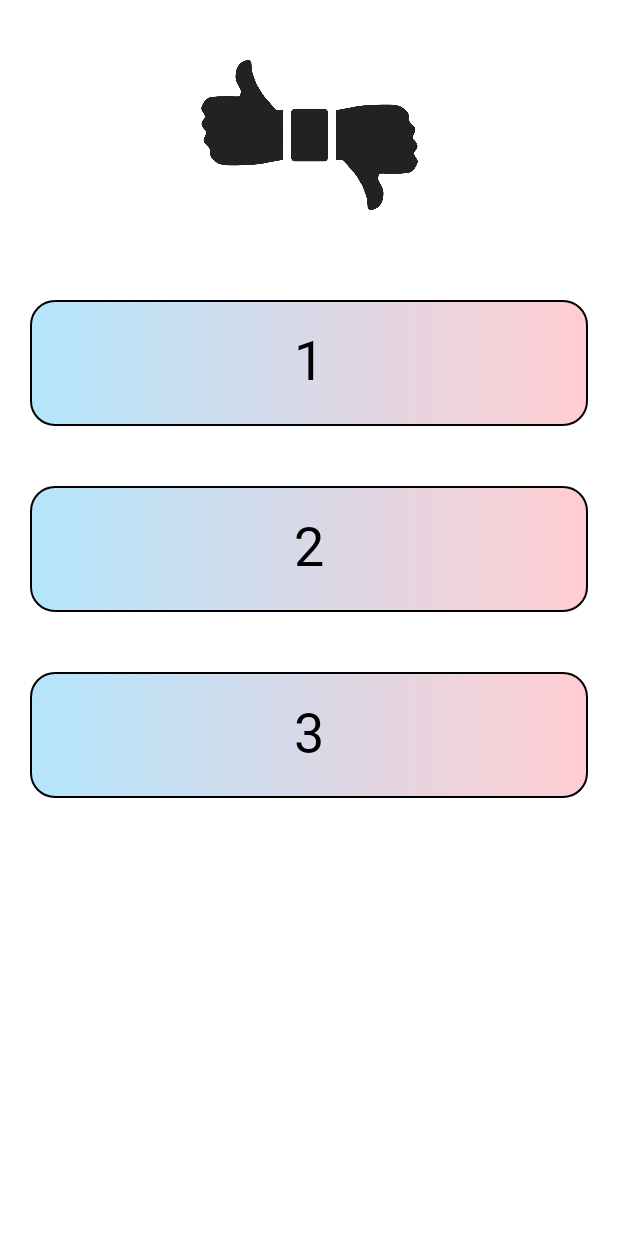
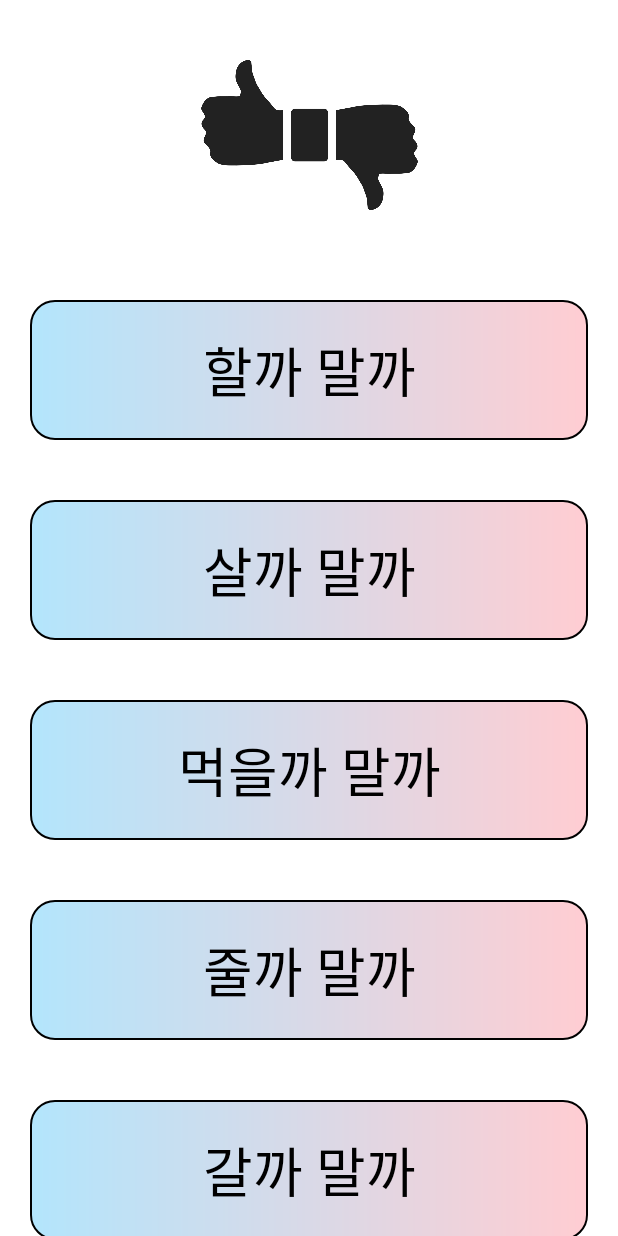
Before and after one commit to raphael1063/DoOrNot, an Android app: the screen it shows after launch (MainActivity), on a phone screen of 412 x 824 dp. Run offline under Robolectric (Android 15) with nearby library versions, the phone set to English and light mode, and no system bars; our stand-ins replace AdMob, Timber, data binding.

Commit message:
결과 액티비티 추가:

```diff
--- a/app/src/main/java/com/robin/doornot/data/entities/TopicModel.kt
+++ b/app/src/main/java/com/robin/doornot/data/entities/TopicModel.kt
@@ -1,5 +1,7 @@
 package com.robin.doornot.data.entities
 
 data class TopicModel(
-    val title: String
+    val topic: String,
+    val positiveAnswer: String,
+    val negativeAnswer: String
 )
--- a/app/src/main/java/com/robin/doornot/di/ViewModelModule.kt
+++ b/app/src/main/java/com/robin/doornot/di/ViewModelModule.kt
@@ -1,6 +1,7 @@
 package com.robin.doornot.di
 
 import com.robin.doornot.ui.main.MainViewModel
+import com.robin.doornot.ui.result.ResultViewModel
 import com.robin.doornot.ui.splash.SplashViewModel
 import org.koin.androidx.viewmodel.dsl.viewModel
 import org.koin.dsl.module
@@ -8,4 +9,5 @@ import org.koin.dsl.module
 val viewModelModule = module {
     viewModel { SplashViewModel() }
     viewModel { MainViewModel() }
+    viewModel { ResultViewModel() }
 }
--- a/app/src/main/java/com/robin/doornot/ui/main/MainActivity.kt
+++ b/app/src/main/java/com/robin/doornot/ui/main/MainActivity.kt
@@ -19,7 +19,15 @@ class MainActivity : BaseActivity<ActivityMainBinding, MainViewModel>() {
 
     override fun start() {
         binding.rvTopic.adapter = adapter
-        adapter.submitList(mutableListOf(TopicModel("1"), TopicModel("2"), TopicModel("3")))
+        adapter.submitList(
+            mutableListOf(
+                TopicModel("할까 말까", "해라", "하지 마라"),
+                TopicModel("살까 말까", "사라", "사지 마라"),
+                TopicModel("먹을까 말까", "먹어라", "먹지 마라"),
+                TopicModel("줄까 말까", "줘라", "주지 마라"),
+                TopicModel("갈까 말까", "가라", "가지 마라")
+            )
+        )
     }
 
     override fun observe() {
--- /dev/null
+++ b/app/src/main/java/com/robin/doornot/ui/result/ResultViewModel.kt
@@ -0,0 +1,6 @@
+package com.robin.doornot.ui.result
+
+import com.robin.doornot.base.BaseViewModel
+
+class ResultViewModel: BaseViewModel() {
+}
--- a/app/src/main/res/layout/item_topic.xml
+++ b/app/src/main/res/layout/item_topic.xml
@@ -21,10 +21,14 @@
 
         <TextView
             android:id="@+id/tv_item_title"
-            android:layout_width="wrap_content"
+            android:layout_width="0dp"
             android:layout_height="wrap_content"
-            android:layout_marginVertical="20dp"
-            android:text="@{model.title}"
+            android:paddingVertical="20dp"
+            android:gravity="center"
+            android:clickable="true"
+            android:focusable="true"
+            android:foreground="?attr/selectableItemBackground"
+            android:text="@{model.topic}"
             android:textSize="36sp"
             tools:text="해 말어"
             android:theme="@style/TextRegular"
```
Also changed, not shown: app/src/main/java/com/robin/doornot/ui/result/ResultActivity.kt (added, +22 -0 lines), app/src/main/res/layout/activity_result.xml (added, +13 -0 lines).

┄┄┄┄┄┄┄┄┄┄

== The problem ==
Copy each entry exactly as written. Images should not appear in the copy.

== Answer ==
Before and after one commit to raphael1063/DoOrNot, an Android app: the screen it shows after launch (MainActivity), on a phone screen of 412 x 824 dp. Run offline under Robolectric (Android 15) with nearby library versions, the phone set to English and light mode, and no system bars; our stand-ins replace AdMob, Timber, data binding.

Commit message:
결과 액티비티 추가:

```diff
--- a/app/src/main/java/com/robin/doornot/data/entities/TopicModel.kt
+++ b/app/src/main/java/com/robin/doornot/data/entities/TopicModel.kt
@@ -1,5 +1,7 @@
 package com.robin.doornot.data.entities
 
 data class TopicModel(
-    val title: String
+    val topic: String,
+    val positiveAnswer: String,
+    val negativeAnswer: String
 )
--- a/app/src/main/java/com/robin/doornot/di/ViewModelModule.kt
+++ b/app/src/main/java/com/robin/doornot/di/ViewModelModule.kt
@@ -1,6 +1,7 @@
 package com.robin.doornot.di
 
 import com.robin.doornot.ui.main.MainViewModel
+import com.robin.doornot.ui.result.ResultViewModel
 import com.robin.doornot.ui.splash.SplashViewModel
 import org.koin.androidx.viewmodel.dsl.viewModel
 import org.koin.dsl.module
@@ -8,4 +9,5 @@ import org.koin.dsl.module
 val viewModelModule = module {
     viewModel { SplashViewModel() }
     viewModel { MainViewModel() }
+    viewModel { ResultViewModel() }
 }
--- a/app/src/main/java/com/robin/doornot/ui/main/MainActivity.kt
+++ b/app/src/main/java/com/robin/doornot/ui/main/MainActivity.kt
@@ -19,7 +19,15 @@ class MainActivity : BaseActivity<ActivityMainBinding, MainViewModel>() {
 
     override fun start() {
         binding.rvTopic.adapter = adapter
-        adapter.submitList(mutableListOf(TopicModel("1"), TopicModel("2"), TopicModel("3")))
+        adapter.submitList(
+            mutableListOf(
+                TopicModel("할까 말까", "해라", "하지 마라"),
+                TopicModel("살까 말까", "사라", "사지 마라"),
+                TopicModel("먹을까 말까", "먹어라", "먹지 마라"),
+                TopicModel("줄까 말까", "줘라", "주지 마라"),
+                TopicModel("갈까 말까", "가라", "가지 마라")
+            )
+        )
     }
 
     override fun observe() {
--- /dev/null
+++ b/app/src/main/java/com/robin/doornot/ui/result/ResultViewModel.kt
@@ -0,0 +1,6 @@
+package com.robin.doornot.ui.result
+
+import com.robin.doornot.base.BaseViewModel
+
+class ResultViewModel: BaseViewModel() {
+}
--- a/app/src/main/res/layout/item_topic.xml
+++ b/app/src/main/res/layout/item_topic.xml
@@ -21,10 +21,14 @@
 
         <TextView
             android:id="@+id/tv_item_title"
-            android:layout_width="wrap_content"
+            android:layout_width="0dp"
             android:layout_height="wrap_content"
-            android:layout_marginVertical="20dp"
-            android:text="@{model.title}"
+            android:paddingVertical="20dp"
+            android:gravity="center"
+            android:clickable="true"
+            android:focusable="true"
+            android:foreground="?attr/selectableItemBackground"
+            android:text="@{model.topic}"
             android:textSize="36sp"
             tools:text="해 말어"
             android:theme="@style/TextRegular"
```
Also changed, not shown: app/src/main/java/com/robin/doornot/ui/result/ResultActivity.kt (added, +22 -0 lines), app/src/main/res/layout/activity_result.xml (added, +13 -0 lines).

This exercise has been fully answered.